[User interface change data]

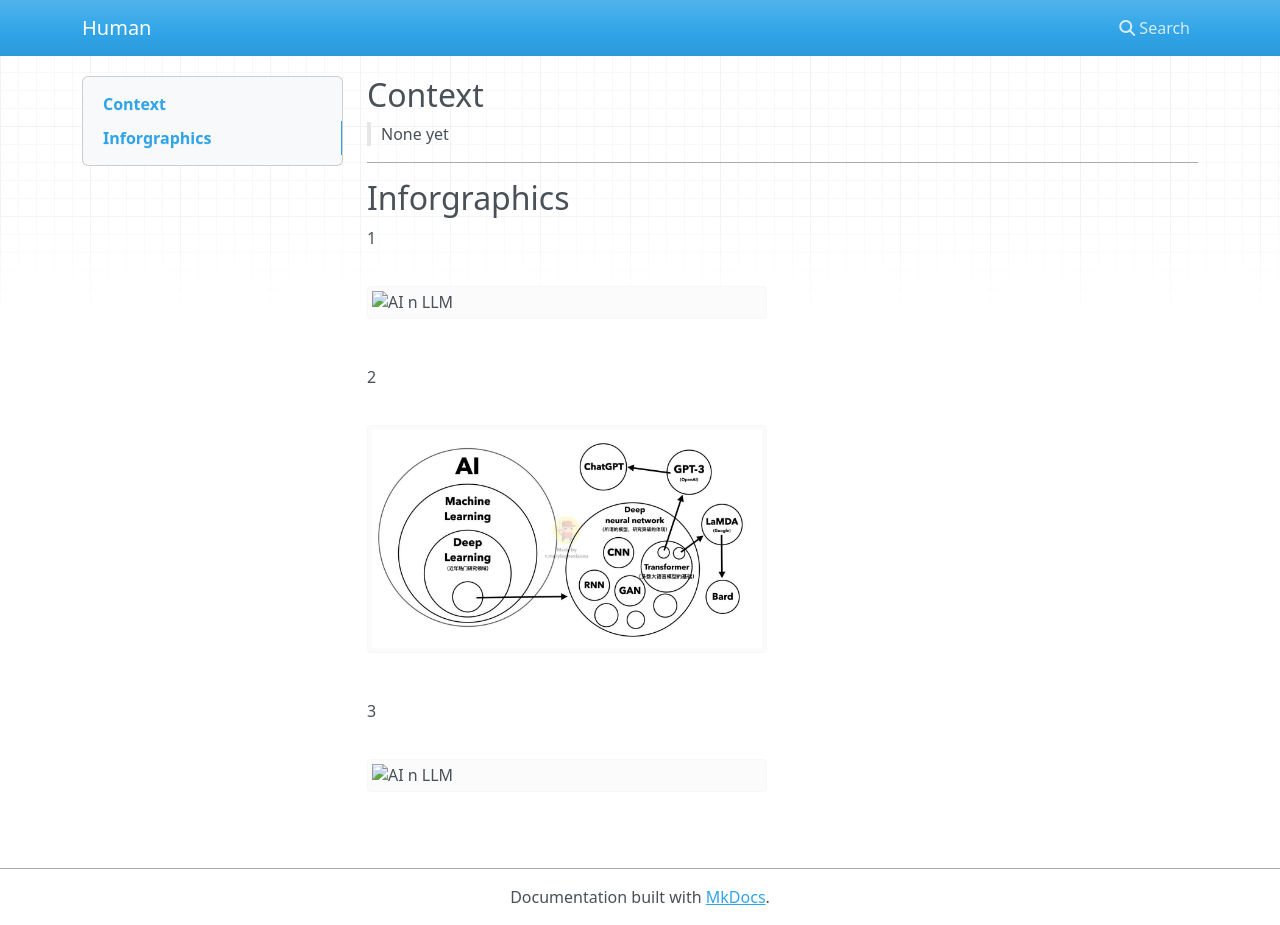
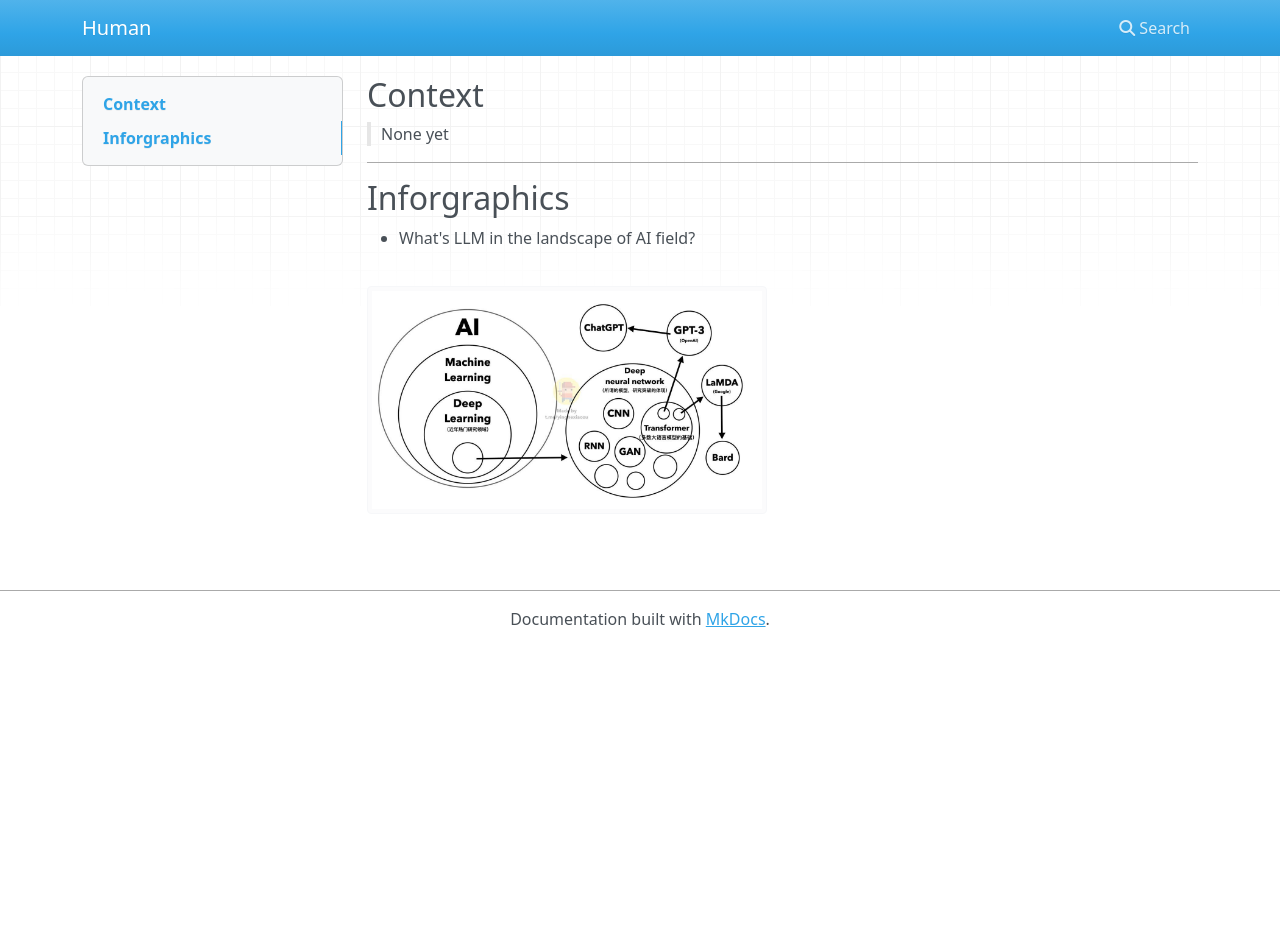
Before and after one commit to codingEzio/codingEzio.github.io, an MkDocs documentation site: the page built from docs/facts-n-quotes/facts-n-quotes-on-AI.md, in a window 1280 px wide and 925 px high. Built offline with MkDocs 1.6.1, drawn with Linux system fonts in a browser that asks for light colours; nearby versions of some CDN libraries.

Commit message:
chore: Remove image path syntaxes that don't work

```diff
--- a/docs/facts-n-quotes/facts-n-quotes-on-AI.md
+++ b/docs/facts-n-quotes/facts-n-quotes-on-AI.md
@@ -7,14 +7,6 @@
 
 ## Inforgraphics
 
-1
-
-<img src="_assets/infographic-ai-tech-relation.png" alt="AI n LLM" width="400" height=50% />
-
-2
+- What's LLM in the landscape of AI field?
 
 <img src="/_assets/infographic-ai-tech-relation.png" alt="AI n LLM" width="400" height=50% />
-
-3
-
-<img src="../_assets/infographic-ai-tech-relation.png" alt="AI n LLM" width="400" height=50% />
```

BRIEF ▸ Each entry is to be given again exactly as it stands, with its pictures removed.

ANSWER BOX ▸
Before and after one commit to codingEzio/codingEzio.github.io, an MkDocs documentation site: the page built from docs/facts-n-quotes/facts-n-quotes-on-AI.md, in a window 1280 px wide and 925 px high. Built offline with MkDocs 1.6.1, drawn with Linux system fonts in a browser that asks for light colours; nearby versions of some CDN libraries.

Commit message:
chore: Remove image path syntaxes that don't work

```diff
--- a/docs/facts-n-quotes/facts-n-quotes-on-AI.md
+++ b/docs/facts-n-quotes/facts-n-quotes-on-AI.md
@@ -7,14 +7,6 @@
 
 ## Inforgraphics
 
-1
-
-<img src="_assets/infographic-ai-tech-relation.png" alt="AI n LLM" width="400" height=50% />
-
-2
+- What's LLM in the landscape of AI field?
 
 <img src="/_assets/infographic-ai-tech-relation.png" alt="AI n LLM" width="400" height=50% />
-
-3
-
-<img src="../_assets/infographic-ai-tech-relation.png" alt="AI n LLM" width="400" height=50% />
```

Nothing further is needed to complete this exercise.